**TASK INPUT**
++++++++++

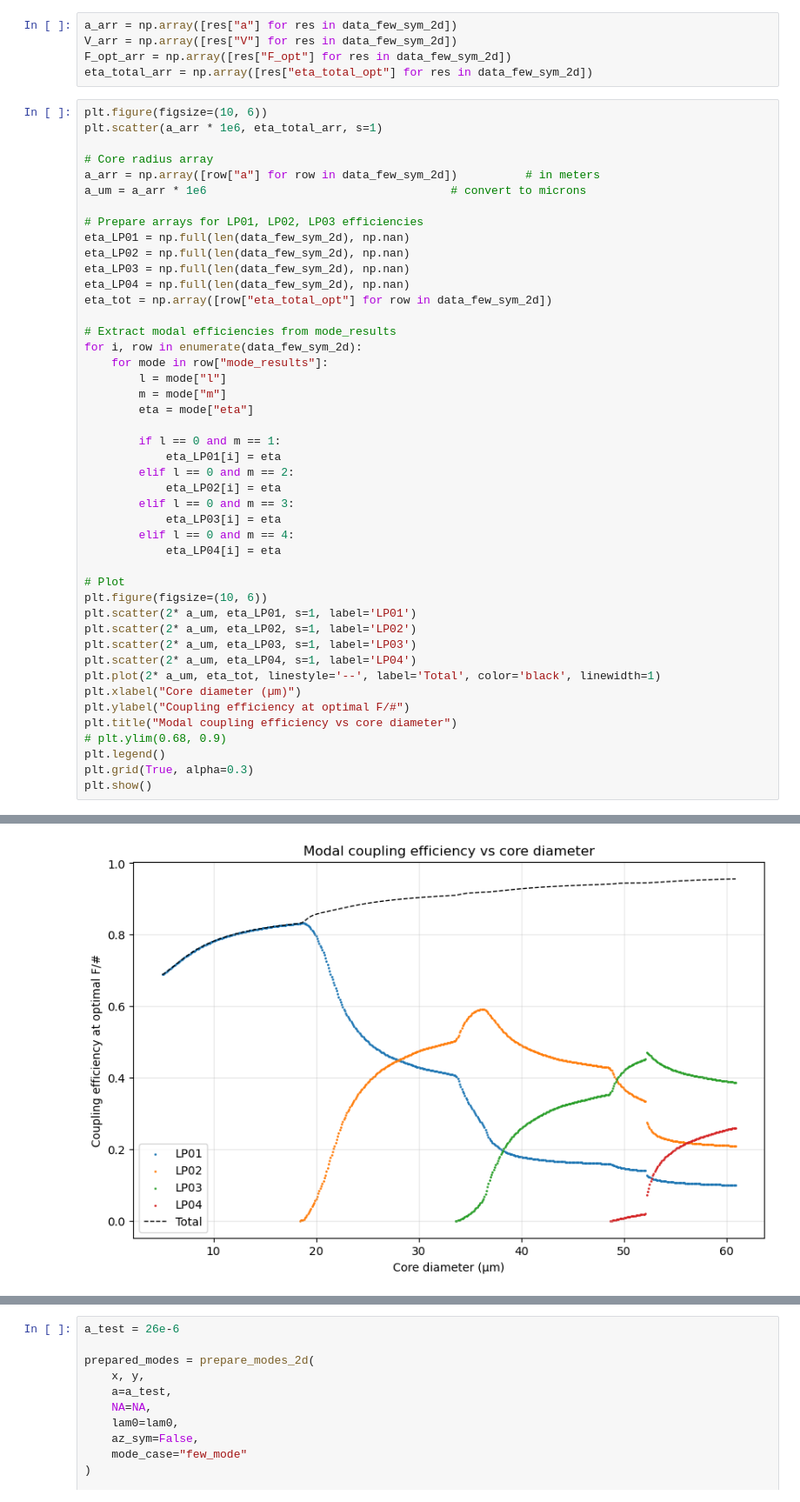
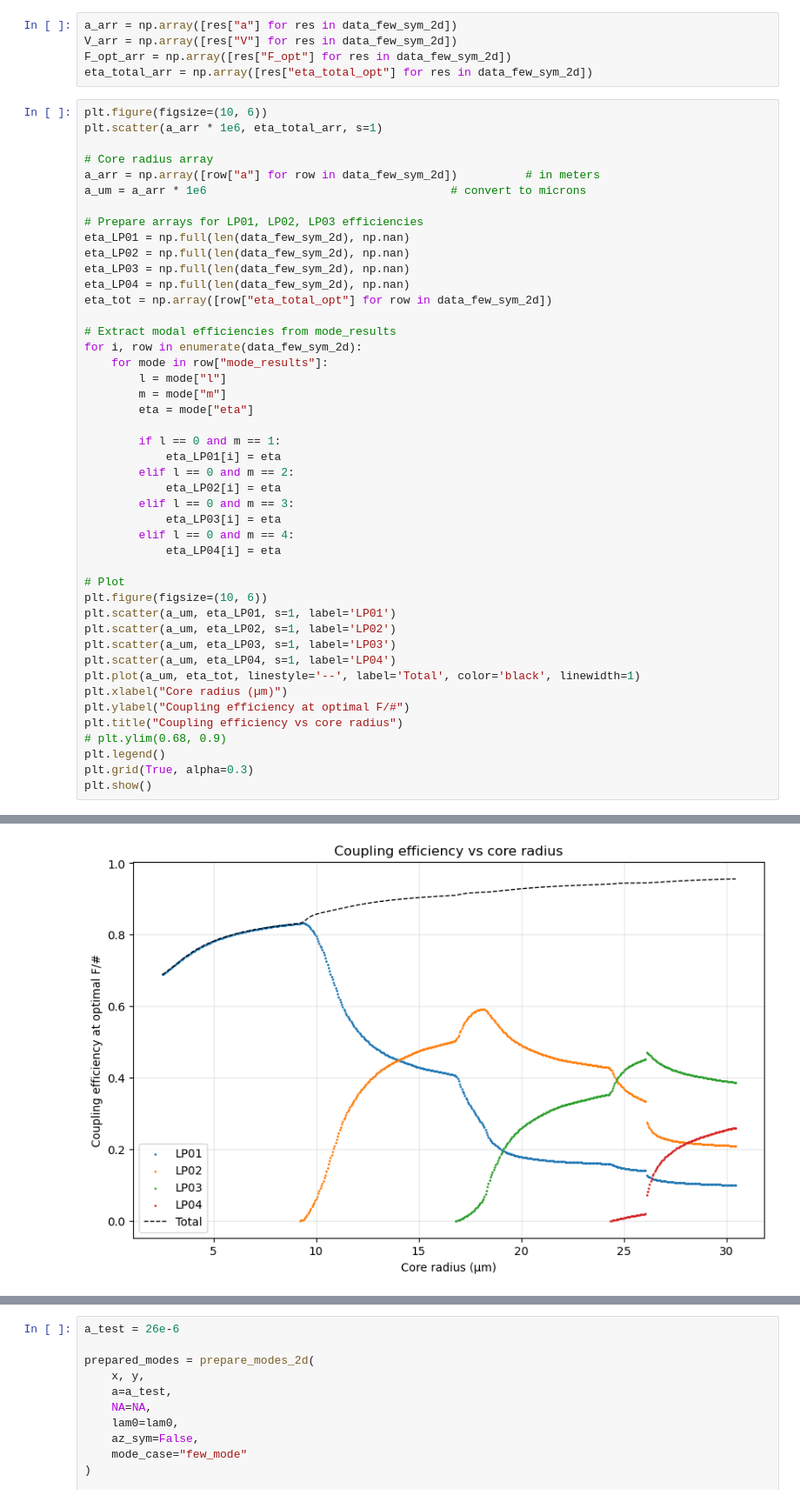
Before and after one commit to TongyueLiu/OH-Suppression-MRes-Project, a Jupyter notebook: notebooks/2D electric field calculations.ipynb, the cells around one changed output, grey strips where cells are left out. Shown at 87% size. Cells and saved outputs as stored; diff of their text form.

```diff
--- a/notebooks/2D electric field calculations.ipynb
+++ b/notebooks/2D electric field calculations.ipynb
@@ -977,40 +977,40 @@ eta_LP01 = np.full(len(data_few_sym_2d), np.nan)
 eta_LP02 = np.full(len(data_few_sym_2d), np.nan)
 eta_LP03 = np.full(len(data_few_sym_2d), np.nan)
 eta_LP04 = np.full(len(data_few_sym_2d), np.nan)
 eta_tot = np.array([row["eta_total_opt"] for row in data_few_sym_2d])
 
 # Extract modal efficiencies from mode_results
 for i, row in enumerate(data_few_sym_2d):
     for mode in row["mode_results"]:
         l = mode["l"]
         m = mode["m"]
         eta = mode["eta"]
 
         if l == 0 and m == 1:
             eta_LP01[i] = eta
         elif l == 0 and m == 2:
             eta_LP02[i] = eta
         elif l == 0 and m == 3:
             eta_LP03[i] = eta
         elif l == 0 and m == 4:
             eta_LP04[i] = eta
 
 # Plot
 plt.figure(figsize=(10, 6))
-plt.scatter(2* a_um, eta_LP01, s=1, label='LP01')
-plt.scatter(2* a_um, eta_LP02, s=1, label='LP02')
-plt.scatter(2* a_um, eta_LP03, s=1, label='LP03')
-plt.scatter(2* a_um, eta_LP04, s=1, label='LP04')
-plt.plot(2* a_um, eta_tot, linestyle='--', label='Total', color='black', linewidth=1)
-plt.xlabel("Core diameter (µm)")
+plt.scatter(a_um, eta_LP01, s=1, label='LP01')
+plt.scatter(a_um, eta_LP02, s=1, label='LP02')
+plt.scatter(a_um, eta_LP03, s=1, label='LP03')
+plt.scatter(a_um, eta_LP04, s=1, label='LP04')
+plt.plot(a_um, eta_tot, linestyle='--', label='Total', color='black', linewidth=1)
+plt.xlabel("Core radius (µm)")
 plt.ylabel("Coupling efficiency at optimal F/#")
-plt.title("Modal coupling efficiency vs core diameter")
+plt.title("Coupling efficiency vs core radius")
 # plt.ylim(0.68, 0.9)
 plt.legend()
 plt.grid(True, alpha=0.3)
 plt.show()
 # %% [output]
 [figure]
-[figure, old version]
+[figure, new version]
 # %%
 plt.figure(figsize=(10, 6))
```
Also changed, not shown: parts of 18 cells of this notebook, 2 other files.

++++++++++

**WORK TASK**
Where a line in the records above contains the string "full", copy that line.

**ANSWER TO THIS TASK**
@@ -977,40 +977,40 @@ eta_LP01 = np.full(len(data_few_sym_2d), np.nan)
 eta_LP02 = np.full(len(data_few_sym_2d), np.nan)
 eta_LP03 = np.full(len(data_few_sym_2d), np.nan)
 eta_LP04 = np.full(len(data_few_sym_2d), np.nan)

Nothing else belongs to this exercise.